Towash LbNA # 45882
|Owner||Boots Tex |
|Placed Date||Mar 3 2009|
|Found By||??? |
|Last Update||Mar 3 2011 |
Towash was a settlement on Towash Creek fifteen miles west of Hillsboro in extreme west central Hill County. The area was originally settled by a band of Hainai Indians, who moved from Louisiana to the east bank of the Brazos River in 1835. Anglo-American traders and soldiers referred to the settlement as Towash Village, for the name of the Indians' leader. The arrival of substantial numbers of Anglo-American settlers in 1850 forced the Hainai to move again, this time to a site further upriver. The white pioneers apparently established a settlement, which they called Towash, at the site of the former Indian community. Prominent among the newly arrived settlers were brothers Simpson Cash Dyer and James Harrison Dyer, who in 1854 received permission from state authorities to construct a stone dam on the Brazos River at Towash to power a gristmill. In 1860 the Dyers added a wool-carding machine to their water-driven industrial plant. During the early years of the Civil War, women reportedly traveled from as far as 100 miles away to have wool carded at Towash for use in clothing and blankets for Confederate soldiers. A flood destroyed the dam in 1863, but it apparently was rebuilt and a cotton gin established by 1866, the year in which a local post office began operating. This post office closed in 1881, reopened in 1899, and closed permanently two years later. Between 1860 and 1870 Towash had a number of stores and wagonyards, a blacksmith shop, and a ferryboat system. The community began to decline during the late 1870s, however, as the growth of nearby Whitney drew away settlers and businesses. In 1905-06 the white school at Towash had sixty-five students and the black school, fifty. In 1908 a flood destroyed the dam, mill, and gin. The area was permanently inundated as a result of the construction of Lake Whitney in 1951, and today, when the lake is up, Towash lies 50 feet below water.

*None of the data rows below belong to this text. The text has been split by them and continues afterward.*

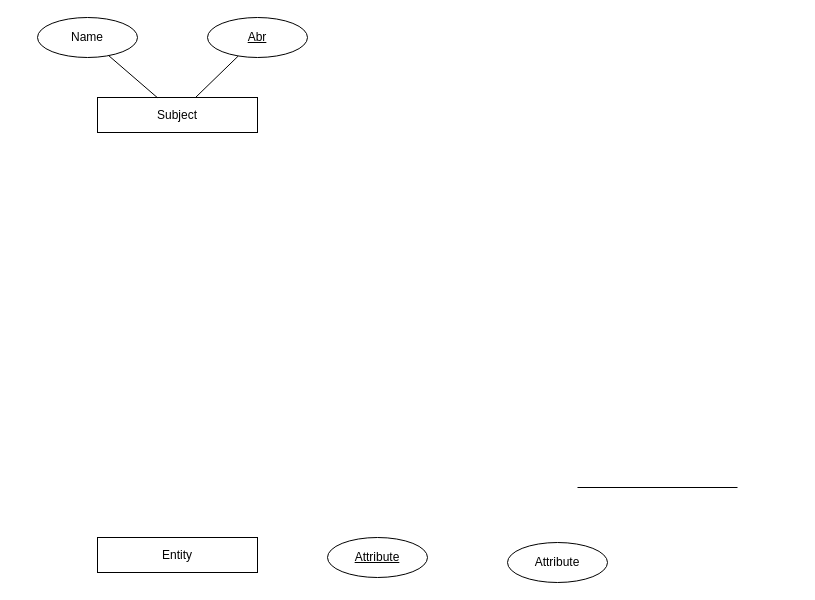
Above: er.drawio in elma1989/teach (draw.io), before the change. Source tidied: cells renumbered, new cells numbered last; positions are measured from the earlier drawing's top-left corner, leaving out a move shared by most shapes. Both pictures are drawn from the tidied source at 100%, with x=0, y=0 at pixel (37, 17).
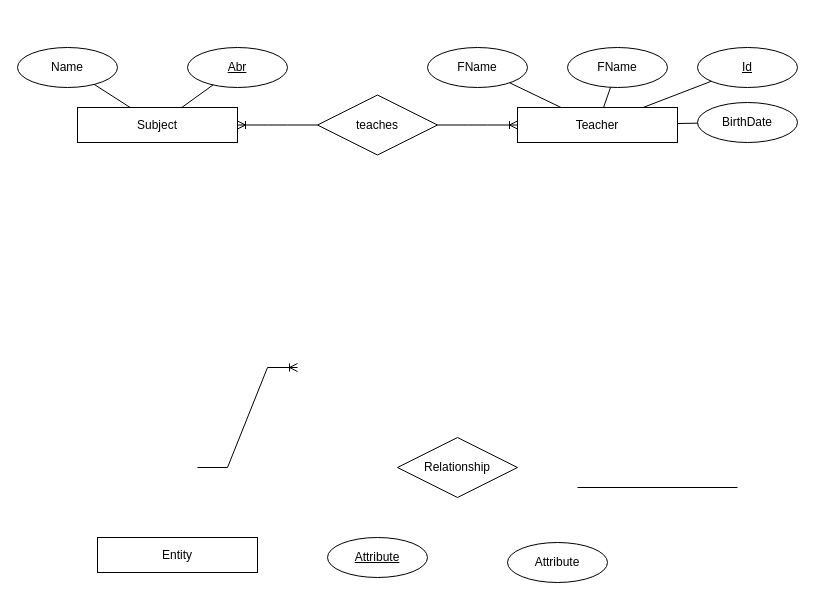
After the change.

The edit, as a diff of the source:
```diff
@@
     <mxCell id="3" value="Subject" style="whiteSpace=wrap;html=1;align=center;" parent="1" vertex="1">
-      <mxGeometry x="60" y="80" width="160" height="35" as="geometry" />
+      <mxGeometry x="40" y="90" width="160" height="35" as="geometry" />
     </mxCell>
@@
     <mxCell id="5" value="Abr" style="ellipse;whiteSpace=wrap;html=1;align=center;fontStyle=4;" parent="1" vertex="1">
-      <mxGeometry x="170" width="100" height="40" as="geometry" />
+      <mxGeometry x="150" y="30" width="100" height="40" as="geometry" />
     </mxCell>
@@
     <mxCell id="7" value="Name" style="ellipse;whiteSpace=wrap;html=1;align=center;" parent="1" vertex="1">
-      <mxGeometry width="100" height="40" as="geometry" />
+      <mxGeometry x="-20" y="30" width="100" height="40" as="geometry" />
     </mxCell>
@@
+    <mxCell id="11" value="Teacher" style="whiteSpace=wrap;html=1;align=center;" parent="1" vertex="1">
+      <mxGeometry x="480" y="90" width="160" height="35" as="geometry" />
+    </mxCell>
+    <mxCell id="12" value="Id" style="ellipse;whiteSpace=wrap;html=1;align=center;fontStyle=4;" parent="1" vertex="1">
+      <mxGeometry x="660" y="30" width="100" height="40" as="geometry" />
+    </mxCell>
+    <mxCell id="13" style="endArrow=none;html=1;rounded=0;" parent="1" edge="1" source="11" target="12">
+      <mxGeometry relative="1" as="geometry" />
+    </mxCell>
+    <mxCell id="14" value="FName" style="ellipse;whiteSpace=wrap;html=1;align=center;" parent="1" vertex="1">
+      <mxGeometry x="530" y="30" width="100" height="40" as="geometry" />
+    </mxCell>
+    <mxCell id="15" style="endArrow=none;html=1;rounded=0;" parent="1" edge="1" source="11" target="14">
+      <mxGeometry relative="1" as="geometry" />
+    </mxCell>
+    <mxCell id="16" value="FName" style="ellipse;whiteSpace=wrap;html=1;align=center;" parent="1" vertex="1">
+      <mxGeometry x="390" y="30" width="100" height="40" as="geometry" />
+    </mxCell>
+    <mxCell id="17" style="endArrow=none;html=1;rounded=0;" parent="1" edge="1" source="11" target="16">
+      <mxGeometry relative="1" as="geometry" />
+    </mxCell>
+    <mxCell id="18" value="BirthDate" style="ellipse;whiteSpace=wrap;html=1;align=center;" parent="1" vertex="1">
+      <mxGeometry x="660" y="85" width="100" height="40" as="geometry" />
+    </mxCell>
+    <mxCell id="19" style="endArrow=none;html=1;rounded=0;" parent="1" edge="1" source="11" target="18">
+      <mxGeometry relative="1" as="geometry" />
+    </mxCell>
+    <mxCell id="20" value="Relationship" style="shape=rhombus;perimeter=rhombusPerimeter;whiteSpace=wrap;html=1;align=center;" parent="1" vertex="1">
+      <mxGeometry x="360" y="420" width="120" height="60" as="geometry" />
+    </mxCell>
+    <mxCell id="21" value="teaches" style="shape=rhombus;perimeter=rhombusPerimeter;whiteSpace=wrap;html=1;align=center;" parent="1" vertex="1">
+      <mxGeometry x="280" y="77.5" width="120" height="60" as="geometry" />
+    </mxCell>
+    <mxCell id="22" style="edgeStyle=entityRelationEdgeStyle;fontSize=12;html=1;endArrow=ERoneToMany;rounded=0;" parent="1" edge="1">
+      <mxGeometry relative="1" as="geometry">
+        <mxPoint x="160" y="450" as="sourcePoint" />
+        <mxPoint x="260" y="350" as="targetPoint" />
+      </mxGeometry>
+    </mxCell>
+    <mxCell id="23" style="edgeStyle=entityRelationEdgeStyle;fontSize=12;html=1;endArrow=ERoneToMany;rounded=0;" parent="1" edge="1" source="21" target="3">
+      <mxGeometry relative="1" as="geometry" />
+    </mxCell>
+    <mxCell id="24" style="edgeStyle=entityRelationEdgeStyle;fontSize=12;html=1;endArrow=ERoneToMany;rounded=0;" parent="1" edge="1" source="21" target="11">
+      <mxGeometry relative="1" as="geometry" />
+    </mxCell>
```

This letterbox is located at L A K E W H I T N E Y S T A T E P A R K in Hill County, Texas. Take I-35 to Hillsboro. Take State Hwy. 22 west 14 miles and follow the signs to the park. Pay your fee then continue straight on the entry road. Towash may be a little hard to find. My box is not very mysterious, just a little elusive.

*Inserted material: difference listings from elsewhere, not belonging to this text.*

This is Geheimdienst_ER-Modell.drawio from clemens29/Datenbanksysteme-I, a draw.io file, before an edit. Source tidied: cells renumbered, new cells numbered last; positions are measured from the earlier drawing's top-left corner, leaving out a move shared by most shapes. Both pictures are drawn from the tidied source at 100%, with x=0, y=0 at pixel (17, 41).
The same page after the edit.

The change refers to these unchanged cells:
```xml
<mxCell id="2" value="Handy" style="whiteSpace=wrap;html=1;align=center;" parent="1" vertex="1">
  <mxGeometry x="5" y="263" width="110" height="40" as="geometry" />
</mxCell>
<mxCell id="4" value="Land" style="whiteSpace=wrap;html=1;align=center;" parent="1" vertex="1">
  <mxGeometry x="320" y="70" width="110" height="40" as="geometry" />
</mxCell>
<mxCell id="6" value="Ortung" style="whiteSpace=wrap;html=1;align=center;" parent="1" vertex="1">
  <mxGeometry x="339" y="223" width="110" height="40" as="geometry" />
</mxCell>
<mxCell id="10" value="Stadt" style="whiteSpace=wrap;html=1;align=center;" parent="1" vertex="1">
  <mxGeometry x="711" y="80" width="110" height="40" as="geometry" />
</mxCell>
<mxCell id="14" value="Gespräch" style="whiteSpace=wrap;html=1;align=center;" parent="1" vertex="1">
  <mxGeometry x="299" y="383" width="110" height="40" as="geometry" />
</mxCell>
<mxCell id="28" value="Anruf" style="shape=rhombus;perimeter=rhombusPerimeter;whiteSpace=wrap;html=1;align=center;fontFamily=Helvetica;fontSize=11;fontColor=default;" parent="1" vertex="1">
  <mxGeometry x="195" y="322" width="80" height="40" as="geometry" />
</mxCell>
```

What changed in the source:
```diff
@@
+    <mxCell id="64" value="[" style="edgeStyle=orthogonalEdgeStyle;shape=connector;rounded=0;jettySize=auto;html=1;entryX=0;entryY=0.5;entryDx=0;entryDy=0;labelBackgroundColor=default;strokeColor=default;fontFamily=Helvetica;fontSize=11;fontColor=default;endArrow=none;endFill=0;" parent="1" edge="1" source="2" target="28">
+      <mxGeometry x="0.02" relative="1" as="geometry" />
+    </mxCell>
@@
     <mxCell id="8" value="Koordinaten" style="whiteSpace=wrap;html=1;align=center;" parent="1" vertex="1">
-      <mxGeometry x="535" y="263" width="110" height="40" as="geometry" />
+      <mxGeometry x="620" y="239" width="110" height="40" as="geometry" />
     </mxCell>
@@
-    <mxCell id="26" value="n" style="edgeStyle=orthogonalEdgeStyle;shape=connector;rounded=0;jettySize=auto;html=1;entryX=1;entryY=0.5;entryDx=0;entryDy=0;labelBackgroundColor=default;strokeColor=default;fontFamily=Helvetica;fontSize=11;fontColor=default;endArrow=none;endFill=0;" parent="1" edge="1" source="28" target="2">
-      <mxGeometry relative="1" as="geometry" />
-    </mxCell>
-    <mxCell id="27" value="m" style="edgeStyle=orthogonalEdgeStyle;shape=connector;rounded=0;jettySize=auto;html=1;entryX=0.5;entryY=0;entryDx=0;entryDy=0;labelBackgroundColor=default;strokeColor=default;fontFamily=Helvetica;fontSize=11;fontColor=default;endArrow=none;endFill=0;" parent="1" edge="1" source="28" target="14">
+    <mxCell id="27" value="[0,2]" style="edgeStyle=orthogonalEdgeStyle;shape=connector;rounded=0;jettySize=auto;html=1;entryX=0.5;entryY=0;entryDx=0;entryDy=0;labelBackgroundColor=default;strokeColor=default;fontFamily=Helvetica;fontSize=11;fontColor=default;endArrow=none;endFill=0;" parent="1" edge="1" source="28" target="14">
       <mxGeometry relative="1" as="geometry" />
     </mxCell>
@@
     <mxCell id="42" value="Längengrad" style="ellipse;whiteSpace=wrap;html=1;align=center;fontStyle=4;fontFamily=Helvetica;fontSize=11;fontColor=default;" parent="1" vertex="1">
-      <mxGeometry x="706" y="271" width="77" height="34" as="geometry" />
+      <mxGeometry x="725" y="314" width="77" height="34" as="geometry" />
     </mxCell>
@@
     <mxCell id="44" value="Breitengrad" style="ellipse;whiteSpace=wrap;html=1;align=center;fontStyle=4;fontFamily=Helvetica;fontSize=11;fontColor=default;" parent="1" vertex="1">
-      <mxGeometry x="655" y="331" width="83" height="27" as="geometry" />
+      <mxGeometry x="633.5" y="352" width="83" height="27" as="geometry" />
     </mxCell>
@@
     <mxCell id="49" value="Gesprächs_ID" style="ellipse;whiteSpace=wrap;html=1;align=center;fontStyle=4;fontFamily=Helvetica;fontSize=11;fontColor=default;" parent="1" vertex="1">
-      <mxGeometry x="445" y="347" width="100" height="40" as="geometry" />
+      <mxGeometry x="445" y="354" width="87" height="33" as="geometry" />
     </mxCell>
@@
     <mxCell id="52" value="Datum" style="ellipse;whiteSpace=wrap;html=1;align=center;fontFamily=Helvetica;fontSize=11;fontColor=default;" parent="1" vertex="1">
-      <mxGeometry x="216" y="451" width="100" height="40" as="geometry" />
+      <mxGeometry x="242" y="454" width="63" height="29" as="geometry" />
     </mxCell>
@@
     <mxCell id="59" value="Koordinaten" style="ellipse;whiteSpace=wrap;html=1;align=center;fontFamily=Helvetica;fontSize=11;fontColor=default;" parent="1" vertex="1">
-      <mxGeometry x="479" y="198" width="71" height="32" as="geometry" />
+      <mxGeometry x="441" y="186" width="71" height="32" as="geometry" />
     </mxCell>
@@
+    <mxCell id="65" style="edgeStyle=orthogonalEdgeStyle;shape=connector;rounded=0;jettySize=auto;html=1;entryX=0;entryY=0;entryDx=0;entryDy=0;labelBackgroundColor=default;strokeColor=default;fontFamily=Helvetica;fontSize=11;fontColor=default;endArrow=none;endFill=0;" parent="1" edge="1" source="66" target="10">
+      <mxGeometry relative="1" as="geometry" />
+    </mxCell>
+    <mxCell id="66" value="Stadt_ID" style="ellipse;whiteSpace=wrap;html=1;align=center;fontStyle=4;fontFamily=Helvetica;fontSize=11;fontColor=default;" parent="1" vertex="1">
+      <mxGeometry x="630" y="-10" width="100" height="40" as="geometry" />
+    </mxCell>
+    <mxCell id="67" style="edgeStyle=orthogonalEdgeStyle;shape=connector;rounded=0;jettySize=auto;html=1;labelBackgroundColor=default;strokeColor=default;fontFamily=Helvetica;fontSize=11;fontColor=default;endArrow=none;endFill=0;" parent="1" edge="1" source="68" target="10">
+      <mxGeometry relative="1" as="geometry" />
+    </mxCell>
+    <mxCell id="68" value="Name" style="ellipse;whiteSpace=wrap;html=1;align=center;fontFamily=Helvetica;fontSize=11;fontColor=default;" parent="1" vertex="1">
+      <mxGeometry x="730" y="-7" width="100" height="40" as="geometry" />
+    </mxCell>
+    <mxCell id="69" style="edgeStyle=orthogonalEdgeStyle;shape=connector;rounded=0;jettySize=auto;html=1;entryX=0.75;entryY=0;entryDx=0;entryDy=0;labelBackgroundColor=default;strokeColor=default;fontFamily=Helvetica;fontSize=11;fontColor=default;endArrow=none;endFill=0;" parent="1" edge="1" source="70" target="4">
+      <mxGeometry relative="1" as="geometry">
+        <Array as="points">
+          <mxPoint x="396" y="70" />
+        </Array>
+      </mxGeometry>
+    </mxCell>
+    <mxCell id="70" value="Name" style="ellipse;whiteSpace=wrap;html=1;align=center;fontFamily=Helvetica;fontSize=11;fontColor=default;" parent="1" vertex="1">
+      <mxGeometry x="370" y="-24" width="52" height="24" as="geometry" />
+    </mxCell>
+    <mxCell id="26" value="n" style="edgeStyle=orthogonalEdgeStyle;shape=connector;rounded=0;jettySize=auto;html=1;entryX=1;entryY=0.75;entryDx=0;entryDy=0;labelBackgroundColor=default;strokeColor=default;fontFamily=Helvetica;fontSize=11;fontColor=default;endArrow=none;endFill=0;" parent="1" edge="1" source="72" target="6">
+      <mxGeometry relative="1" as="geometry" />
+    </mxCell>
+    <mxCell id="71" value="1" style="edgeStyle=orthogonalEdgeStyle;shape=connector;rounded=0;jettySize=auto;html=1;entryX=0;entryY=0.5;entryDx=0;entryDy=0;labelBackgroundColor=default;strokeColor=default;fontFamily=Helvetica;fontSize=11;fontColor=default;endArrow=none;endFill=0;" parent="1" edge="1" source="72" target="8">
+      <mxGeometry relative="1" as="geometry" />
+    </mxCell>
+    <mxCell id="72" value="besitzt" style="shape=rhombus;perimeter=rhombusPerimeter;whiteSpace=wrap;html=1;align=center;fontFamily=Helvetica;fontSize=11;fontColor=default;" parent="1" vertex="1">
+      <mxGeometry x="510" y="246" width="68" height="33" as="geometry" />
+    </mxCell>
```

To the Box:
Pass the group Facility Building and the road to the boat ramp. Bear right at the rest rooms and park across the road in front of the historical marker. Be sure to read it so you can recognize Towash when you see it, then find the trail behind the swings and walk down toward the lake. After about 90 steps from the beginning of the path, you’ll find yourself at a narrow spot between cedar trees and the path will begin to slope ever steep down to the lake. Stop here and take a bearing of 215 degrees. You’ll see a small oak tree off the trail about 30 steps away. Walk toward it, but start around it on the lake side and look down to the left for a small pile of white rocks. There you’ll find Towash. Be sure to build the pile back the way you found it to hide the box.